This seminar examines the notions of social inclusion and exclusion in cities according to different categories, including households’ income (wealthy and poor), identity (gender, race, ethnicity, and ableness), and location (formal and informal neighborhoods). It will trace the different narratives that have informed these categories as well as the ones that aimed to purposefully transcend them. The Seminar will also explore how these narratives have led to specific spatial configurations and urban policies, which in their turn, have often enabled social behaviors that reinforced these same narratives. The Seminar will mostly focus on how these ideas are currently shaping cities of the developing world, following their lineage from theories of social justice of to the urban development theories of our time.
It is important to underscore that this course explores social inclusion both as a process and as a goal of urban projects and policies. In that regard, it aims to underscore the role of communities, social movements, and formal institutions in the promotion of -or opposition- inclusive cities. While the focus is on low and middle-income country contexts, US examples are included as part of the global lens and the search for differences and commonalities in urban trajectories.
Also, the course draws writings from a wide diverse range of disciplinary and explanatory approaches, including philosophical inquiry, law, sociology, urban planning theory, economics, and political science. Likewise, it includes analytical papers from academia, normative publications from non-government agencies, and project evaluation reports from multilateral development institutions. The course will take advantage of these different approaches in the class readings to discuss semantic issues and communication strategies in the construction of arguments promoting inclusive cities.

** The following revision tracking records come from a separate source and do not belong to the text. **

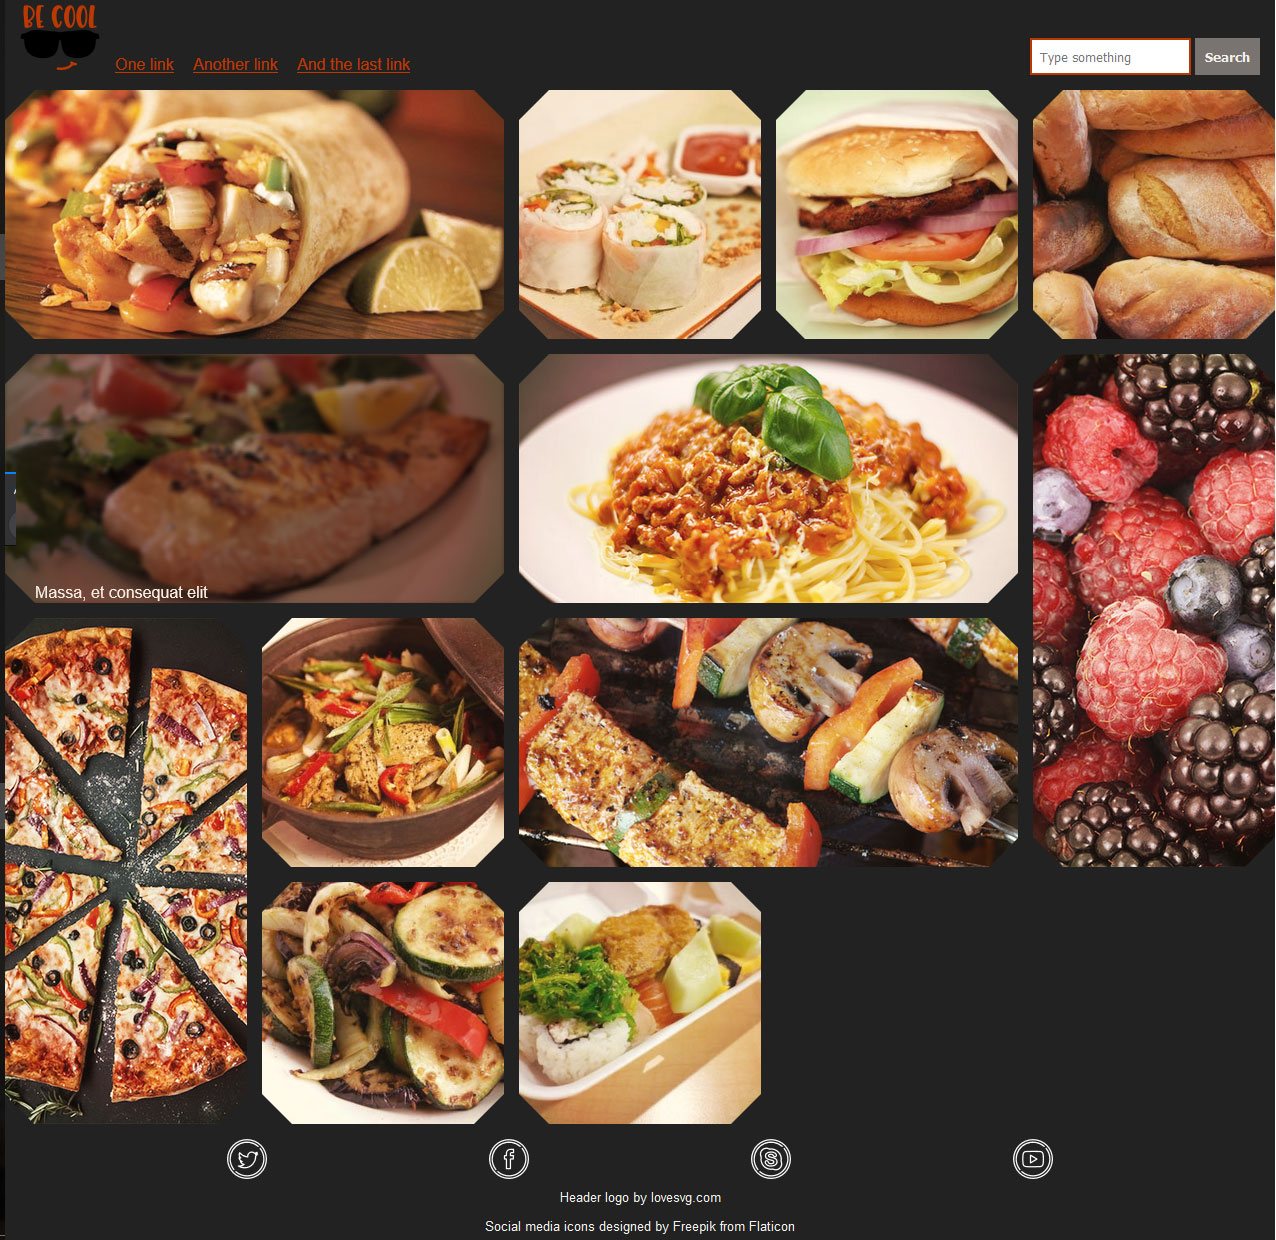
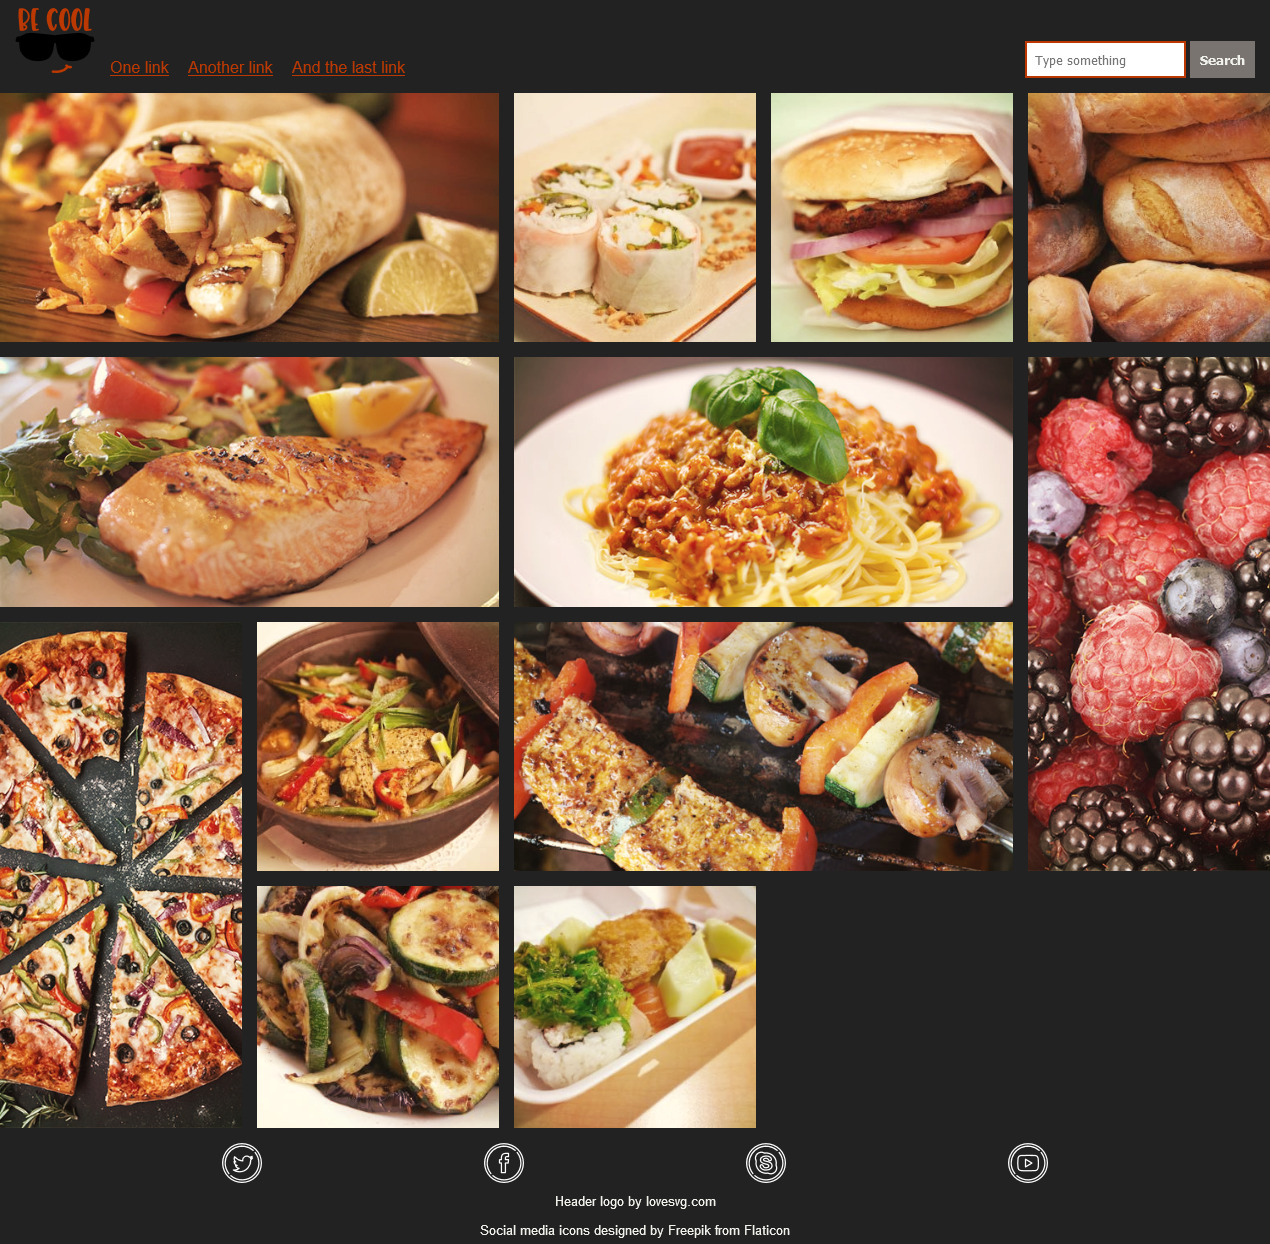
Base files

diff --git a/index.html b/index.html
@@ -1,0 +1,82 @@
+<!DOCTYPE html>
+<html>
+  <head>
+    <link rel="stylesheet" href="style.css">
+  </head>
+  <body>
+    <header>
+      <div class="logo">
+        <img src="./assets/becool.svg" alt="be cool" />
+      </div>
+      <nav>
+        <a href="#">One link</a>
+        <a href="#">Another link</a>
+        <a href="#">And the last link</a>
+      </nav>
+      <form>
+        <input type="search" placeholder="Type something" />
+        <button>Search</button>
+      </form>
+    </header>
+    <main>
+      <div tabindex="0">
+        <img src="./assets/dummy1.jpg"/>
+        <span>Lorem ipsum</span>
+      </div>
+      <div tabindex="0">
+        <img src="./assets/dummy2.jpg"/>
+        <span>Dolor sit amet, consectetur adipiscing elit</span>
+      </div>
+      <div tabindex="0">
+        <img src="./assets/dummy3.jpg"/>
+        <span>Pellentesque at iaculis dolor</span>
+      </div>
+      <div tabindex="0">
+        <img src="./assets/dummy4.jpg"/>
+        <span>Suspendisse nec viverra</span>
+      </div>
+      <div tabindex="0">
+        <img src="./assets/dummy5.jpg"/>
+        <span>Massa, et consequat elit</span>
+      </div>
+      <div tabindex="0">
+        <img src="./assets/dummy6.jpg"/>
+        <span>Donec sollicitudin</span>
+      </div>
+      <div tabindex="0">
+        <img src="./assets/dummy7.jpg"/>
+        <span>Quam nec enim condimentum</span>
+      </div>
+      <div tabindex="0">
+        <img src="./assets/dummy8.jpg"/>
+        <span>Eget finibus felis pretium</span>
+      </div>
+      <div tabindex="0">
+        <img src="./assets/dummy9.jpg"/>
+        <span>Nullam eros arcu</span>
+      </div>
+      <div tabindex="0">
+        <img src="./assets/dummy10.jpg"/>
+        <span>Finibus sed fringilla vel</span>
+      </div>
+      <div tabindex="0">
+        <img src="./assets/dummy11.jpg"/>
+        <span>Bibendum non dui</span>
+      </div>
+      <div tabindex="0">
+        <img src="./assets/dummy12.jpg"/>
+        <span>In mattis odio mi, quis ornare velit venenatis</span>
+      </div>
+    </main>
+    <footer>
+      <div class="social-logos">
+        <a href="#"><img alt="twitter" src="./assets/social-color/twitter.svg"/></a>
+        <a href="#"><img alt="facebook" src="./assets/social-color/facebook.svg"/></a>
+        <a href="#"><img alt="skype" src="./assets/social-color/skype.svg"/></a>
+        <a href="#"><img alt="youtube" src="./assets/social-color/youtube.svg"/></a>
+      </div>
+      <p>Header logo by lovesvg.com</p>
+      <p>Social media icons designed by Freepik from Flaticon</p>
+    </footer>
+  </body>
+</html>

diff --git a/style.css b/style.css
@@ -1,0 +1,30 @@
+/* Generic styles */
+body {
+  font-family: Arial, Helvetica, sans-serif;
+  font-weight: 500;
+  margin: 0;
+}
+input {
+  padding: 0.5rem;
+}
+button {
+  font-weight: bold;
+  padding: 0.5rem;
+}
+button:hover {
+  cursor: pointer;
+}
+.logo img {
+  max-width: 150px;
+  min-width: 80px;
+  width: 100%;
+}
+/* Main content */
+main img {
+  display: block;
+  max-width: 250px;
+}
+/* Footer */
+.social-logos img {
+  height: 40px;
+}

diff --git a/readme.md b/readme.md
@@ -1,0 +1,7 @@
+# CSS en 2018
+
+[Slides](http://slides.com/paquicalabria/t3chfest/fullscreen)
+
+Preview:
+
+![](./result.jpg)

1. Think critically about notions of justice and fairness in the realm of urban spaces and urban policies.
2. Identify the narratives on inclusion and exclusion in cities, particularly according to categories based on household income, individual identity, and place of residence.
3. Understand how these narratives impact the way designers, urban planners, and policymakers conceptualize urban spaces and urban systems.
4. Learn about the way key institutions, social actors, and social movements interact for promoting inclusive cities.
5. Acquire fluency in, and think critically about, illustrative recent urban projects and policies implemented toward social inclusion from cities across the globe.
6. Familiarize with diverse methodological and disciplinary approaches in the current global conversation on questions of urban inclusion.
7. Think strategically about methodology, tone, and methods in writings toward promoting inclusive cities
8. Think innovatively about alternative planning and policy approaches for inclusive cities.